You know what I say to her? “Oh, you know what? I saw you in the slide today. Do you like the slide better than the swing?”

“Well, no. I actually kind of like the swing better.”

“Oh, well, let me see how you do the swing,” and send her off on her way. Redirect her and send her off on her way.

Then, of course, I very discretely will put my eyeballs over to see what Anthony’s doing. What I don’t want to do is say, “Oh, thanks for telling me,” and run over to see Anthony, because then she’s sitting over there going, “This is great. This is how I get my needs met.”

See, tattlers want attention. They want attention. They want to see what are you going to do with that tattling? I don’t want to feed into that need for attention. I’ll redirect them. It doesn’t mean I won’t put an eye over there to see if it really happened, so I can intercept that.

Now, little Anthony comes out and I happen to walk over his way and I go, “Hey, how’re you doing today, Anthony? Good to see you.” He looks up and his pants are down to here because he’s got rocks filling his pockets.


He’s trying to pull up his pants and is like, “I’m good. I’m good. I’m good.” He finally takes the rocks out and goes, “I think these rocks would look better on this side of the playground.”

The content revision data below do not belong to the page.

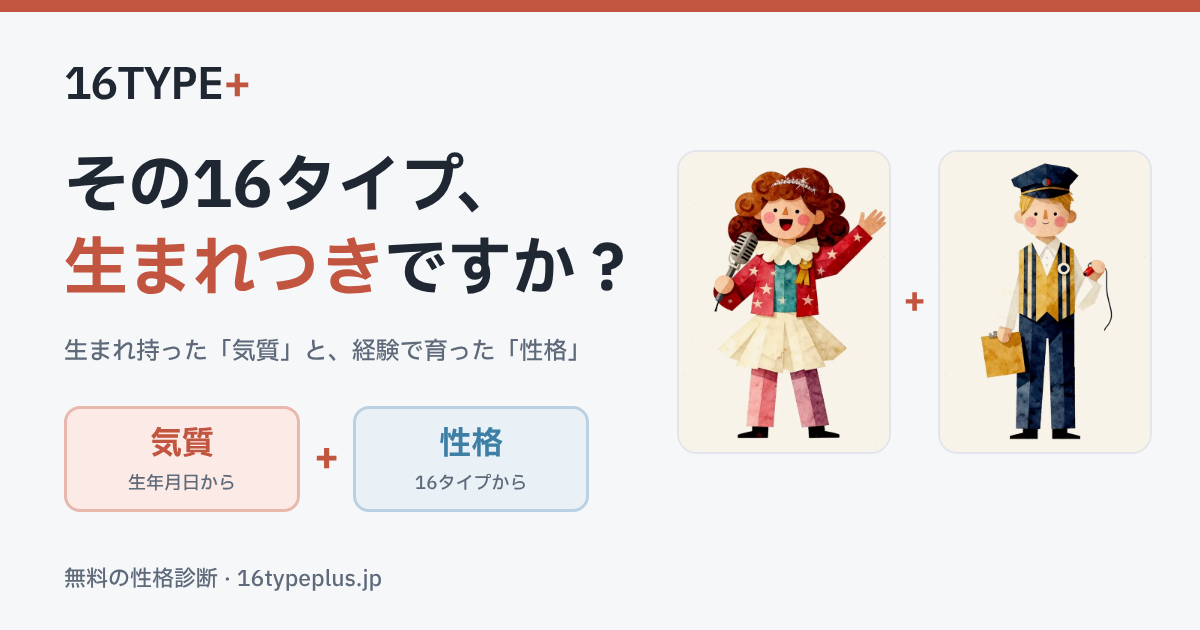
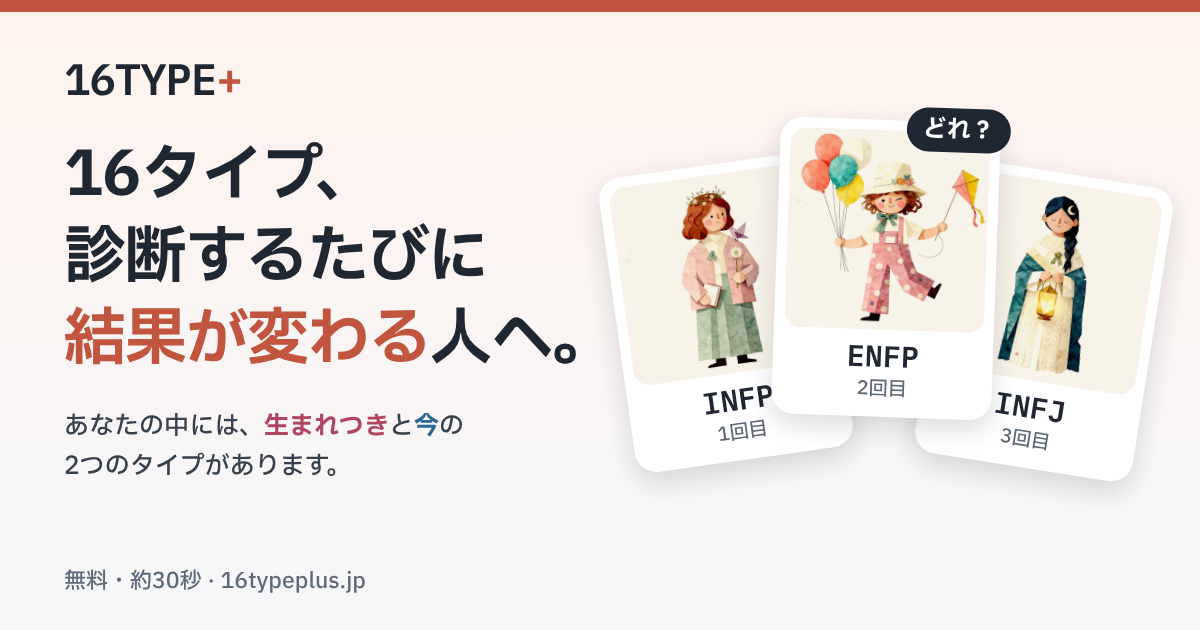
16TYPE+ 検索・リンクの画像・送る文を新しいトップにそろえる（日本語） (#491)
Claude-Session: https://claude.ai/code/session_01LcoVBhofS8nSfLLuZjwPyB

diff --git a/16typeplus/site/app.js b/16typeplus/site/app.js
@@ -452,7 +452,7 @@ async function drawShare(){
  ctx.textAlign="center";ctx.font="500 28px "+SANS;ctx.fillStyle=SC.muted;ctx.fillText(TR("あなたの気質と性格も見てみる →"),W/2,H-134);
  ctx.font="600 34px "+MONO;ctx.fillStyle=SC.ink;ctx.fillText(SHARE_URL.replace("https://",""),W/2,H-88);
  return cv;}
-function shareText(){const me=window.__me,co=coreOf(me.born,me.now);return (co?TR("わたしは「{n}」タイプでした。").replace("{n}",co.name):"")+(me.born===me.now?TR("気質も性格も ")+an(me.now)+TR("。"):TR("気質は ")+an(me.born)+TR("、性格は ")+an(me.now)+TR("。"))+TR("｜16TYPE+（16タイププラス）");}
+function shareText(){const me=window.__me,co=coreOf(me.born,me.now);if(LANG==="ja"){const nm=t=>t+(NM[t]?" "+NM[t]:"");return (co?"わたしは「"+co.name+"」タイプでした。":"")+(me.born===me.now?"生まれつきも今も "+nm(me.now)+"。":"生まれつきは "+nm(me.born)+"、今は "+nm(me.now)+"。")+"あなたの生まれつきのタイプは？｜16TYPE+（16タイププラス）";}return (co?TR("わたしは「{n}」タイプでした。").replace("{n}",co.name):"")+(me.born===me.now?TR("気質も性格も ")+an(me.now)+TR("。"):TR("気質は ")+an(me.born)+TR("、性格は ")+an(me.now)+TR("。"))+TR("｜16TYPE+（16タイププラス）");}
 function track(ev,extra){try{const m=window.__me||{};if(typeof gtag!=="function")return;gtag("event",ev,Object.assign({born_type:m.born||"",now_type:m.now||"",lang:LANG},extra||{}));}catch(e){}}
 async function shareResult(){track("share_click");const b=$("shareBtn"),lbl=b.textContent;b.disabled=true;b.textContent=TR("画像をつくっています…");
  try{const me0=window.__me||{},cvs=[await drawShare()].concat(me0.prev&&me0.prev.length?[await drawChange()]:[]).concat([await drawCloud(),await drawKarte()]);const blobs=await Promise.all(cvs.map(cv=>new Promise(r=>cv.toBlob(r,"image/png"))));
@@ -745,7 +745,7 @@ function lvShow(t){const me=window.__me,P=lvTy(t);if(!me)return;const el=$("lvRe
 async function lvShareRun(t){track("love_share_click");const b=$("lvShare"),lbl=b.textContent;b.disabled=true;b.textContent=TR("画像をつくっています…");
  try{const P=lvTy(t),cvs=[await lvCloud(P),await lvSheet(P)];const blobs=await Promise.all(cvs.map(cv=>new Promise(r=>cv.toBlob(r,"image/png"))));
   const files=blobs.map((bl,i)=>new File([bl],"16typeplus-love-"+(i+1)+".png",{type:"image/png"}));
-  if(navigator.canShare&&navigator.canShare({files})){try{await navigator.share({files,text:TR("恋のときのあなたは")+" "+P.t+p16(P.t)+TR("｜16TYPE+（16タイププラス）")+" "+SHARE_URL});}catch(e){if(e&&e.name!=="AbortError")showShareBox(cvs);}}
+  if(navigator.canShare&&navigator.canShare({files})){try{await navigator.share({files,text:(LANG==="ja"?"恋のときのわたしは "+P.t+p16(P.t)+"。あなたは？｜16TYPE+（16タイププラス）":TR("恋のときのあなたは")+" "+P.t+p16(P.t)+TR("｜16TYPE+（16タイププラス）"))+" "+SHARE_URL});}catch(e){if(e&&e.name!=="AbortError")showShareBox(cvs);}}
   else showShareBox(cvs);}catch(e){alert(TR("画像をつくれませんでした。もう一度お試しください。"));}finally{b.disabled=false;b.textContent=lbl;}}
 const LVC={ink:SC.ink,muted:SC.muted,soft:"#EEF1F5",rule:"#E2E6EC",rose:"#C9607A",roseT:"#F8E4EA",rose2:"#DE8FA3"};
 function lvFonts(){const SANS=(LANG==="ko"?'"Noto Sans KR",':'')+'"IBM Plex Sans JP","Hiragino Sans","Noto Sans JP",sans-serif',MONO='"IBM Plex Mono",ui-monospace,Menlo,monospace';
@@ -781,7 +781,7 @@ async function lvCloud(P){const {SANS,MONO}=await lvFonts(),W=1080,H=1350,cv=doc
 async function lvSheet(P){const {SANS,MONO}=await lvFonts(),LP=(window.__lvPtImg&&st.love&&st.love.sit!=="none"&&st.love.pt&&LV.partner&&LV.partner[st.love.pt])?st.love:null,W=1080,H=LP?2600:1700,cv=document.createElement("canvas");cv.width=W;cv.height=H;const c=cv.getContext("2d");
  const wrap=(t,w)=>wrapLines(c,t,w,9);
  c.fillStyle="#FFFFFF";c.fillRect(0,0,W,H);c.fillStyle=LVC.rose;c.fillRect(0,0,W,14);
- c.font="600 26px "+MONO;c.fillStyle=LVC.muted;c.fillText("16TYPE+  "+TR("恋愛編"),70,95);c.font="600 34px "+SANS;c.fillStyle=LVC.rose;c.fillText(TR("恋のときのあなたは"),70,185);
+ c.font="600 26px "+MONO;c.fillStyle=LVC.muted;c.fillText("16TYPE+  "+TR("恋愛編"),70,95);c.font="600 34px "+SANS;c.fillStyle=LVC.rose;c.fillText(LANG==="ja"?"恋のときのわたしは":TR("恋のときのあなたは"),70,185);
  c.font="700 60px "+SANS;fillNm(c,P.t,P.t,70,275,"left",LVC.ink,"#B7A9AE",W-140);
  let y=390;c.font="700 34px "+SANS;const L1=wrap(lvQ(P.one),W-180).slice(0,2),bh=L1.length>1?176:130;c.fillStyle=LVC.roseT;rrect(c,60,y,W-120,bh,20);c.fill();c.font="500 24px "+SANS;c.fillStyle=LVC.rose;c.fillText(TR("ひと言で言うと…"),90,y+42);
  c.font="700 34px "+SANS;c.fillStyle=LVC.ink;L1.forEach((l,i)=>c.fillText(l,90,y+92+i*44));
@@ -1182,7 +1182,7 @@ async function drawGroup(G,title){const W=1080,H=2200,cv=document.createElement(
  o.textAlign="center";o.font="600 30px "+MONO;o.fillStyle=SC.plus;o.fillText(SHARE_URL.replace("https://",""),W/2,H2-86);o.textAlign="left";return out;}
 async function shareGroup(G,title){track("group_share");const b=$("gShare"),lbl=b.textContent;b.disabled=true;b.textContent=TR("画像をつくっています…");
  try{const cv=await drawGroup(G,title);const bl=await new Promise(r=>cv.toBlob(r,"image/png"));const files=[new File([bl],"16typeplus-group.png",{type:"image/png"})];
-  if(navigator.canShare&&navigator.canShare({files})){try{await navigator.share({files,text:TR("グループの相性")+TR("｜16TYPE+（16タイププラス）")+" "+SHARE_URL});}catch(e){if(e&&e.name!=="AbortError")showShareBox([cv]);}}else showShareBox([cv]);}
+  if(navigator.canShare&&navigator.canShare({files})){try{await navigator.share({files,text:(LANG==="ja"?"わたしたちのグループの相性を見てみました｜16TYPE+（16タイププラス）":TR("グループの相性")+TR("｜16TYPE+（16タイププラス）"))+" "+SHARE_URL});}catch(e){if(e&&e.name!=="AbortError")showShareBox([cv]);}}else showShareBox([cv]);}
  catch(e){alert(TR("画像をつくれませんでした。もう一度お試しください。"));}finally{b.disabled=false;b.textContent=lbl;}}
 
 /* ---- グループの相性（その場で入力。サーバーは使わない） ---- */

diff --git a/16typeplus/src/script.js b/16typeplus/src/script.js
@@ -437,7 +437,7 @@ async function drawShare(){
  ctx.textAlign="center";ctx.font="500 28px "+SANS;ctx.fillStyle=SC.muted;ctx.fillText(TR("あなたの気質と性格も見てみる →"),W/2,H-134);
  ctx.font="600 34px "+MONO;ctx.fillStyle=SC.ink;ctx.fillText(SHARE_URL.replace("https://",""),W/2,H-88);
  return cv;}
-function shareText(){const me=window.__me,co=coreOf(me.born,me.now);return (co?TR("わたしは「{n}」タイプでした。").replace("{n}",co.name):"")+(me.born===me.now?TR("気質も性格も ")+an(me.now)+TR("。"):TR("気質は ")+an(me.born)+TR("、性格は ")+an(me.now)+TR("。"))+TR("｜16TYPE+（16タイププラス）");}
+function shareText(){const me=window.__me,co=coreOf(me.born,me.now);if(LANG==="ja"){const nm=t=>t+(NM[t]?" "+NM[t]:"");return (co?"わたしは「"+co.name+"」タイプでした。":"")+(me.born===me.now?"生まれつきも今も "+nm(me.now)+"。":"生まれつきは "+nm(me.born)+"、今は "+nm(me.now)+"。")+"あなたの生まれつきのタイプは？｜16TYPE+（16タイププラス）";}return (co?TR("わたしは「{n}」タイプでした。").replace("{n}",co.name):"")+(me.born===me.now?TR("気質も性格も ")+an(me.now)+TR("。"):TR("気質は ")+an(me.born)+TR("、性格は ")+an(me.now)+TR("。"))+TR("｜16TYPE+（16タイププラス）");}
 function track(ev,extra){try{const m=window.__me||{};if(typeof gtag!=="function")return;gtag("event",ev,Object.assign({born_type:m.born||"",now_type:m.now||"",lang:LANG},extra||{}));}catch(e){}}
 async function shareResult(){track("share_click");const b=$("shareBtn"),lbl=b.textContent;b.disabled=true;b.textContent=TR("画像をつくっています…");
  try{const me0=window.__me||{},cvs=[await drawShare()].concat(me0.prev&&me0.prev.length?[await drawChange()]:[]).concat([await drawCloud(),await drawKarte()]);const blobs=await Promise.all(cvs.map(cv=>new Promise(r=>cv.toBlob(r,"image/png"))));
@@ -730,7 +730,7 @@ function lvShow(t){const me=window.__me,P=lvTy(t);if(!me)return;const el=$("lvRe
 async function lvShareRun(t){track("love_share_click");const b=$("lvShare"),lbl=b.textContent;b.disabled=true;b.textContent=TR("画像をつくっています…");
  try{const P=lvTy(t),cvs=[await lvCloud(P),await lvSheet(P)];const blobs=await Promise.all(cvs.map(cv=>new Promise(r=>cv.toBlob(r,"image/png"))));
   const files=blobs.map((bl,i)=>new File([bl],"16typeplus-love-"+(i+1)+".png",{type:"image/png"}));
-  if(navigator.canShare&&navigator.canShare({files})){try{await navigator.share({files,text:TR("恋のときのあなたは")+" "+P.t+p16(P.t)+TR("｜16TYPE+（16タイププラス）")+" "+SHARE_URL});}catch(e){if(e&&e.name!=="AbortError")showShareBox(cvs);}}
+  if(navigator.canShare&&navigator.canShare({files})){try{await navigator.share({files,text:(LANG==="ja"?"恋のときのわたしは "+P.t+p16(P.t)+"。あなたは？｜16TYPE+（16タイププラス）":TR("恋のときのあなたは")+" "+P.t+p16(P.t)+TR("｜16TYPE+（16タイププラス）"))+" "+SHARE_URL});}catch(e){if(e&&e.name!=="AbortError")showShareBox(cvs);}}
   else showShareBox(cvs);}catch(e){alert(TR("画像をつくれませんでした。もう一度お試しください。"));}finally{b.disabled=false;b.textContent=lbl;}}
 const LVC={ink:SC.ink,muted:SC.muted,soft:"#EEF1F5",rule:"#E2E6EC",rose:"#C9607A",roseT:"#F8E4EA",rose2:"#DE8FA3"};
 function lvFonts(){const SANS=(LANG==="ko"?'"Noto Sans KR",':'')+'"IBM Plex Sans JP","Hiragino Sans","Noto Sans JP",sans-serif',MONO='"IBM Plex Mono",ui-monospace,Menlo,monospace';
@@ -766,7 +766,7 @@ async function lvCloud(P){const {SANS,MONO}=await lvFonts(),W=1080,H=1350,cv=doc
 async function lvSheet(P){const {SANS,MONO}=await lvFonts(),LP=(window.__lvPtImg&&st.love&&st.love.sit!=="none"&&st.love.pt&&LV.partner&&LV.partner[st.love.pt])?st.love:null,W=1080,H=LP?2600:1700,cv=document.createElement("canvas");cv.width=W;cv.height=H;const c=cv.getContext("2d");
  const wrap=(t,w)=>wrapLines(c,t,w,9);
  c.fillStyle="#FFFFFF";c.fillRect(0,0,W,H);c.fillStyle=LVC.rose;c.fillRect(0,0,W,14);
- c.font="600 26px "+MONO;c.fillStyle=LVC.muted;c.fillText("16TYPE+  "+TR("恋愛編"),70,95);c.font="600 34px "+SANS;c.fillStyle=LVC.rose;c.fillText(TR("恋のときのあなたは"),70,185);
+ c.font="600 26px "+MONO;c.fillStyle=LVC.muted;c.fillText("16TYPE+  "+TR("恋愛編"),70,95);c.font="600 34px "+SANS;c.fillStyle=LVC.rose;c.fillText(LANG==="ja"?"恋のときのわたしは":TR("恋のときのあなたは"),70,185);
  c.font="700 60px "+SANS;fillNm(c,P.t,P.t,70,275,"left",LVC.ink,"#B7A9AE",W-140);
  let y=390;c.font="700 34px "+SANS;const L1=wrap(lvQ(P.one),W-180).slice(0,2),bh=L1.length>1?176:130;c.fillStyle=LVC.roseT;rrect(c,60,y,W-120,bh,20);c.fill();c.font="500 24px "+SANS;c.fillStyle=LVC.rose;c.fillText(TR("ひと言で言うと…"),90,y+42);
  c.font="700 34px "+SANS;c.fillStyle=LVC.ink;L1.forEach((l,i)=>c.fillText(l,90,y+92+i*44));
@@ -1167,7 +1167,7 @@ async function drawGroup(G,title){const W=1080,H=2200,cv=document.createElement(
  o.textAlign="center";o.font="600 30px "+MONO;o.fillStyle=SC.plus;o.fillText(SHARE_URL.replace("https://",""),W/2,H2-86);o.textAlign="left";return out;}
 async function shareGroup(G,title){track("group_share");const b=$("gShare"),lbl=b.textContent;b.disabled=true;b.textContent=TR("画像をつくっています…");
  try{const cv=await drawGroup(G,title);const bl=await new Promise(r=>cv.toBlob(r,"image/png"));const files=[new File([bl],"16typeplus-group.png",{type:"image/png"})];
-  if(navigator.canShare&&navigator.canShare({files})){try{await navigator.share({files,text:TR("グループの相性")+TR("｜16TYPE+（16タイププラス）")+" "+SHARE_URL});}catch(e){if(e&&e.name!=="AbortError")showShareBox([cv]);}}else showShareBox([cv]);}
+  if(navigator.canShare&&navigator.canShare({files})){try{await navigator.share({files,text:(LANG==="ja"?"わたしたちのグループの相性を見てみました｜16TYPE+（16タイププラス）":TR("グループの相性")+TR("｜16TYPE+（16タイププラス）"))+" "+SHARE_URL});}catch(e){if(e&&e.name!=="AbortError")showShareBox([cv]);}}else showShareBox([cv]);}
  catch(e){alert(TR("画像をつくれませんでした。もう一度お試しください。"));}finally{b.disabled=false;b.textContent=lbl;}}
 
 /* ---- グループの相性（その場で入力。サーバーは使わない） ---- */

diff --git a/16typeplus/site_assets/ogp-source.html b/16typeplus/site_assets/ogp-source.html
@@ -17,12 +17,23 @@ h1{width:610px;margin:0;line-height:1.3;font-weight:700}h1 em{font-style:normal;
 .ch{width:210px;height:300px;border-radius:20px;background:#F8F3EA;border:2px solid #E2E6EC;overflow:hidden;display:flex;align-items:flex-end;justify-content:center}
 .ch img{width:210px;height:300px;object-fit:cover;object-position:center top}
 .pl2{font-size:36px;color:#C2553F;font-weight:700}
-</style></head><body><div class="og" id="ja" lang="ja"><div class="top"></div>
-<div class="logo">16TYPE<span>+</span></div>
-<h1 style="font-size:64px">その16タイプ、<br><em>生まれつき</em>ですか？</h1><p class="sub">生まれ持った「気質」と、経験で育った「性格」</p>
-<div class="chips"><div class="c a"><b>気質</b><small>生年月日から</small></div><span class="pl">+</span><div class="c b"><b>性格</b><small>16タイプから</small></div></div>
-<p class="ft">無料の性格診断 · 16typeplus.jp</p>
-<div class="chars"><div class="ch"><img src="../characters/web/ESFP.webp"></div><span class="pl2">+</span><div class="ch"><img src="../characters/web/ESTJ.webp"></div></div></div><div class="og" id="en" lang="en"><div class="top"></div>
+/* 日本語：「診断するたびに結果が変わる人へ」（2026-11-27） */
+#ja .ans{margin:26px 0 0;width:560px;font-size:25px;line-height:1.6;font-weight:500;color:#38414E}
+#ja .ans b{color:#B0465F}#ja .ans strong{color:#2C6A93}
+#ja .deck{position:absolute;right:64px;top:120px;width:520px;height:420px}
+#ja .cd{position:absolute;width:200px;background:#fff;border-radius:22px;padding:10px 10px 14px;box-shadow:0 10px 26px rgba(31,39,51,.16);text-align:center}
+#ja .cd img{width:100%;aspect-ratio:1;object-fit:cover;border-radius:16px;display:block;background:#F8F3EA}
+#ja .cd b{font:600 30px "IBM Plex Mono",monospace;display:block;margin-top:6px}
+#ja .cd small{font-size:19px;color:#5E6A7A;display:block}
+#ja .c1{left:0;top:44px;transform:rotate(-8deg)}#ja .c2{left:160px;top:0;transform:rotate(2deg);z-index:2}#ja .c3{left:318px;top:52px;transform:rotate(9deg)}
+#ja .dq{position:absolute;right:-10px;top:-14px;background:#1F2733;color:#fff;font-weight:700;font-size:24px;border-radius:999px;padding:4px 16px}
+#ja h1{width:auto}
+</style></head><body><div class="og" id="ja" lang="ja" style="background:linear-gradient(180deg,#FFF3EE 0%,#F6F7F9 100%);padding-top:50px"><div class="top"></div>
+<div class="logo" style="margin-bottom:28px;font-size:44px">16TYPE<span>+</span></div>
+<h1 style="font-size:62px;line-height:1.32;letter-spacing:-1px">16タイプ、<br>診断するたびに<br><em>結果が変わる</em>人へ。</h1>
+<p class="ans">あなたの中には、<b>生まれつき</b>と<strong>今</strong>の<br>2つのタイプがあります。</p>
+<div class="deck"><div class="cd c1"><img src="../characters/web/INFP.webp"><b>INFP</b><small>1回目</small></div><div class="cd c2"><img src="../characters/web/ENFP.webp"><b>ENFP</b><small>2回目</small><span class="dq">どれ？</span></div><div class="cd c3"><img src="../characters/web/INFJ.webp"><b>INFJ</b><small>3回目</small></div></div>
+<p class="ft" style="bottom:32px">無料・約30秒 · 16typeplus.jp</p></div><div class="og" id="en" lang="en"><div class="top"></div>
 <div class="logo">16TYPE<span>+</span></div>
 <h1 style="font-size:42px;width:660px">Is your 16 type<br>the one you were <em>born with</em>?</h1><p class="sub">Your temperament from birth and your character from experience</p>
 <div class="chips"><div class="c a"><b>Temperament</b><small>from your birth date</small></div><span class="pl">+</span><div class="c b"><b>Character</b><small>from the 16 types</small></div></div>

diff --git a/16typeplus/site/index.html b/16typeplus/site/index.html
@@ -3,8 +3,8 @@
 <head>
 <meta charset="utf-8">
 <meta name="viewport" content="width=device-width,initial-scale=1,viewport-fit=cover">
-<title>16TYPE+｜生まれ持った気質と、育ってきた性格がわかる無料診断</title>
-<meta name="description" content="生年月日からわかる「気質」と、16タイプからわかる「性格」。2つを並べて、あなたらしいところと悩みやすいところがわかる無料の性格診断。">
+<title>16タイプ、診断するたびに結果が変わる人へ｜16TYPE+（無料診断）</title>
+<meta name="description" content="16タイプの結果が、診断するたびに変わる。それは、あなたの中に「生まれつきのタイプ」と「今のタイプ」の2つがあるから。生年月日と16タイプから2つを並べて、変わったところ・変わらないところがわかる無料診断。入力は約30秒・登録なし。">
 <link rel="canonical" href="https://16typeplus.jp/">
 <link rel="alternate" hreflang="ja" href="https://16typeplus.jp/">
 <link rel="alternate" hreflang="en" href="https://16typeplus.jp/en/">
@@ -18,11 +18,11 @@
 <meta name="application-name" content="16TYPE+">
 <meta property="og:type" content="website">
 <meta property="og:site_name" content="16TYPE+">
-<meta property="og:title" content="16TYPE+｜生まれ持った気質と、育ってきた性格がわかる無料診断">
-<meta property="og:description" content="生年月日からわかる「気質」と、16タイプからわかる「性格」。2つを並べて、あなたらしいところと悩みやすいところがわかる無料の性格診断。">
+<meta property="og:title" content="16タイプ、診断するたびに結果が変わる人へ｜16TYPE+（無料診断）">
+<meta property="og:description" content="16タイプの結果が、診断するたびに変わる。それは、あなたの中に「生まれつきのタイプ」と「今のタイプ」の2つがあるから。生年月日と16タイプから2つを並べて、変わったところ・変わらないところがわかる無料診断。入力は約30秒・登録なし。">
 <meta property="og:url" content="https://16typeplus.jp/">
 <meta property="og:locale" content="ja_JP">
-<meta property="og:image" content="https://16typeplus.jp/img/ogp-ja.png">
+<meta property="og:image" content="https://16typeplus.jp/img/ogp-ja.png?v=2">
 <meta property="og:image:width" content="1200">
 <meta property="og:image:height" content="630">
 <meta name="twitter:card" content="summary_large_image">

diff --git a/16typeplus/build_site.py b/16typeplus/build_site.py
@@ -8,7 +8,7 @@ R=os.path.dirname(os.path.abspath(__file__))+'/'
 sys.path.insert(0,R+'i18n');from build_preview import lang_data
 OUT=R+'site/'
 META={
- 'ja':('16TYPE+｜生まれ持った気質と、育ってきた性格がわかる無料診断','生年月日からわかる「気質」と、16タイプからわかる「性格」。2つを並べて、あなたらしいところと悩みやすいところがわかる無料の性格診断。','日本語','ja_JP'),
+ 'ja':('16タイプ、診断するたびに結果が変わる人へ｜16TYPE+（無料診断）','16タイプの結果が、診断するたびに変わる。それは、あなたの中に「生まれつきのタイプ」と「今のタイプ」の2つがあるから。生年月日と16タイプから2つを並べて、変わったところ・変わらないところがわかる無料診断。入力は約30秒・登録なし。','日本語','ja_JP'),
  'en':('16TYPE+ | Your temperament and character, side by side','The temperament you were born with, from your birth date, and the character shaped by experience, from the 16 types. A free personality test that puts the two side by side and shows where you tend to struggle.','English','en_US'),
  'ko':('16TYPE+ | 타고난 기질과 자라 온 성격을 알 수 있는 무료 검사','생년월일로 보는 기질과 16타입으로 보는 성격. 둘을 나란히 놓고 나다움과 고민하기 쉬운 지점을 알려 주는 무료 성격 검사.','한국어','ko_KR')}
 URL={'ja':'https://16typeplus.jp/','en':'https://16typeplus.jp/en/','ko':'https://16typeplus.jp/ko/'}
@@ -59,7 +59,7 @@ def build():
 <meta property="og:description" content="{desc}">
 <meta property="og:url" content="{u}">
 <meta property="og:locale" content="{loc}">
-<meta property="og:image" content="https://16typeplus.jp/img/ogp-{lang}.png">
+<meta property="og:image" content="https://16typeplus.jp/img/ogp-{lang}.png{'?v=2' if lang=='ja' else ''}">
 <meta property="og:image:width" content="1200">
 <meta property="og:image:height" content="630">
 <meta name="twitter:card" content="summary_large_image">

I go, “OK, they do look better there, Anthony. Make sure you don’t put them in your pocket ever again.”

“OK,” and we’re done.